▸ PROVIDED RECORDS:
━━━━━━━━━━━━━━━━
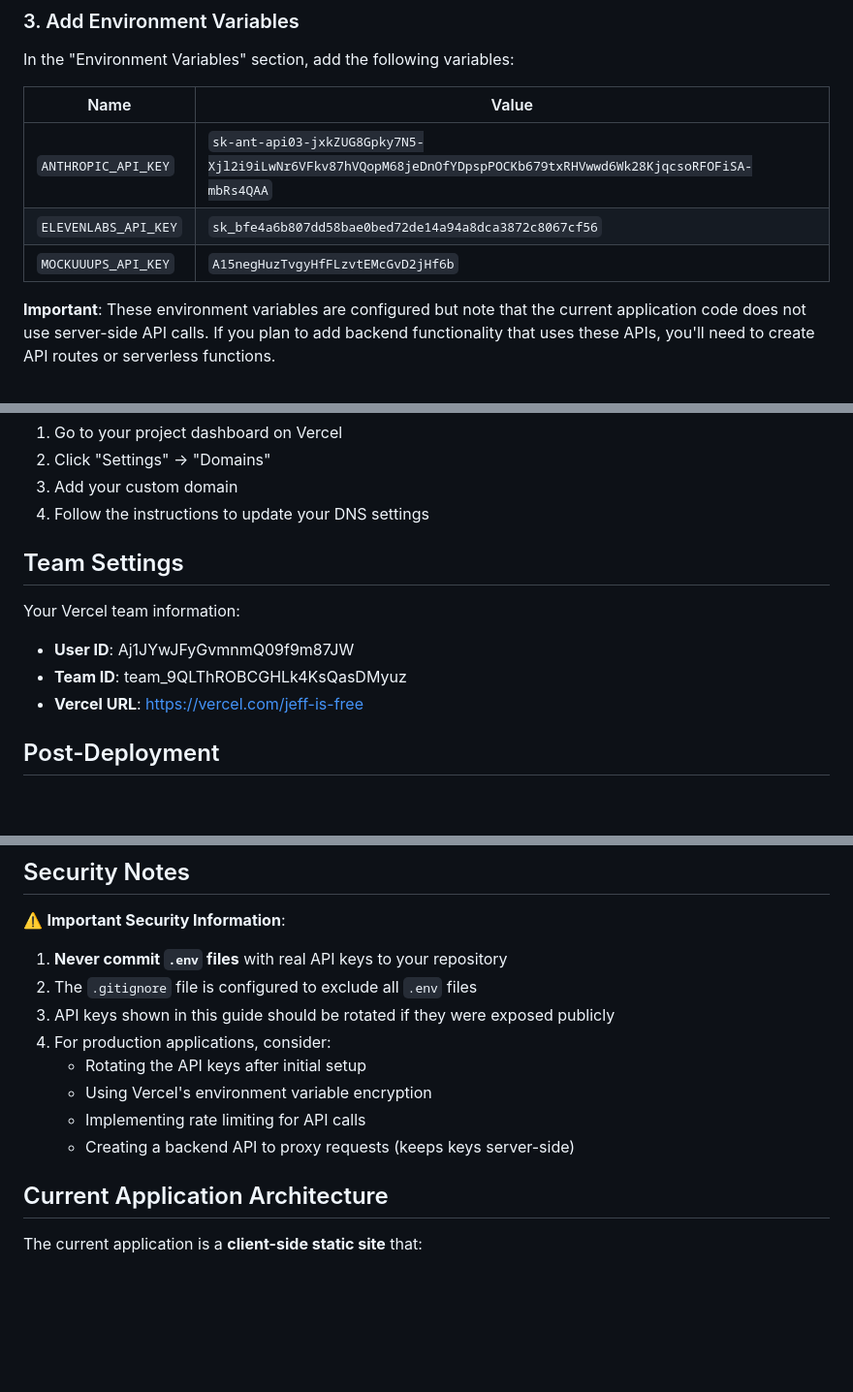
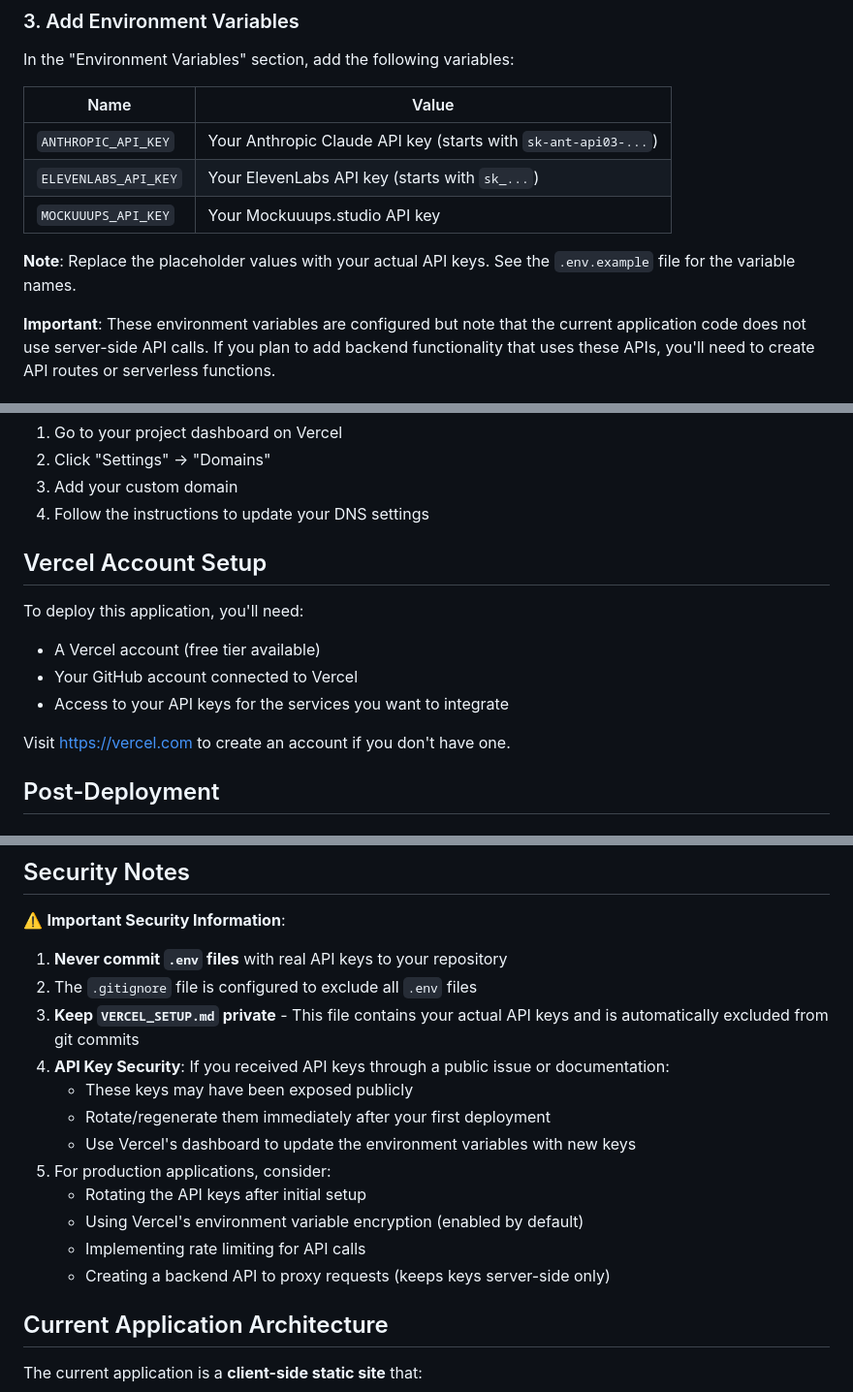
Before and after one commit to Jeffcopeland11/Crowdsourced-album, a Markdown page: DEPLOYMENT.md, 3 parts joined by grey strips. Shown at 97% size. GitHub-like rendering; blank space fills up the shorter version.

Commit message:
Security: Remove exposed API keys and personal IDs from documentation
Co-authored-by: Jeffcopeland11 <61602568+Jeffcopeland11@users.noreply.github.com>

```diff
--- a/DEPLOYMENT.md
+++ b/DEPLOYMENT.md
@@ -42,9 +42,11 @@ In the "Environment Variables" section, add the following variables:
 
 | Name | Value |
 |------|-------|
-| `ANTHROPIC_API_KEY` | `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` |
-| `ELEVENLABS_API_KEY` | `sk_bfe4a6b807dd58bae0bed72de14a94a8dca3872c8067cf56` |
-| `MOCKUUUPS_API_KEY` | `A15negHuzTvgyHfFLzvtEMcGvD2jHf6b` |
+| `ANTHROPIC_API_KEY` | Your Anthropic Claude API key (starts with `sk-ant-api03-...`) |
+| `ELEVENLABS_API_KEY` | Your ElevenLabs API key (starts with `sk_...`) |
+| `MOCKUUUPS_API_KEY` | Your Mockuuups.studio API key |
+
+**Note**: Replace the placeholder values with your actual API keys. See the `.env.example` file for the variable names.
 
 **Important**: These environment variables are configured but note that the current application code does not use server-side API calls. If you plan to add backend functionality that uses these APIs, you'll need to create API routes or serverless functions.
 
@@ -62,12 +64,14 @@ In the "Environment Variables" section, add the following variables:
 3. Add your custom domain
 4. Follow the instructions to update your DNS settings
 
-## Team Settings
+## Vercel Account Setup
 
-Your Vercel team information:
-- **User ID**: Aj1JYwJFyGvmnmQ09f9m87JW
-- **Team ID**: team_9QLThROBCGHLk4KsQasDMyuz
-- **Vercel URL**: https://vercel.com/jeff-is-free
+To deploy this application, you'll need:
+- A Vercel account (free tier available)
+- Your GitHub account connected to Vercel
+- Access to your API keys for the services you want to integrate
+
+Visit https://vercel.com to create an account if you don't have one.
 
 ## Post-Deployment
 
@@ -106,12 +110,16 @@ If you need to test with environment variables locally:
 
 1. **Never commit `.env` files** with real API keys to your repository
 2. The `.gitignore` file is configured to exclude all `.env` files
-3. API keys shown in this guide should be rotated if they were exposed publicly
-4. For production applications, consider:
+3. **Keep `VERCEL_SETUP.md` private** - This file contains your actual API keys and is automatically excluded from git commits
+4. **API Key Security**: If you received API keys through a public issue or documentation:
+   - These keys may have been exposed publicly
+   - Rotate/regenerate them immediately after your first deployment
+   - Use Vercel's dashboard to update the environment variables with new keys
+5. For production applications, consider:
    - Rotating the API keys after initial setup
-   - Using Vercel's environment variable encryption
+   - Using Vercel's environment variable encryption (enabled by default)
    - Implementing rate limiting for API calls
-   - Creating a backend API to proxy requests (keeps keys server-side)
+   - Creating a backend API to proxy requests (keeps keys server-side only)
 
 ## Current Application Architecture
 
```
━━━━━━━━━━━━━━━━
▸ TASK DETAILS: Search the data above for the word "keys", then gather each line in which it appears.

▸ SOLUTION FOR THIS EXERCISE:
Security: Remove exposed API keys and personal IDs from documentation
+**Note**: Replace the placeholder values with your actual API keys. See the `.env.example` file for the variable names.
+- Access to your API keys for the services you want to integrate
 1. **Never commit `.env` files** with real API keys to your repository
-3. API keys shown in this guide should be rotated if they were exposed publicly
+3. **Keep `VERCEL_SETUP.md` private** - This file contains your actual API keys and is automatically excluded from git commits
+4. **API Key Security**: If you received API keys through a public issue or documentation:
+   - These keys may have been exposed publicly
+   - Use Vercel's dashboard to update the environment variables with new keys
    - Rotating the API keys after initial setup
-   - Creating a backend API to proxy requests (keeps keys server-side)
+   - Creating a backend API to proxy requests (keeps keys server-side only)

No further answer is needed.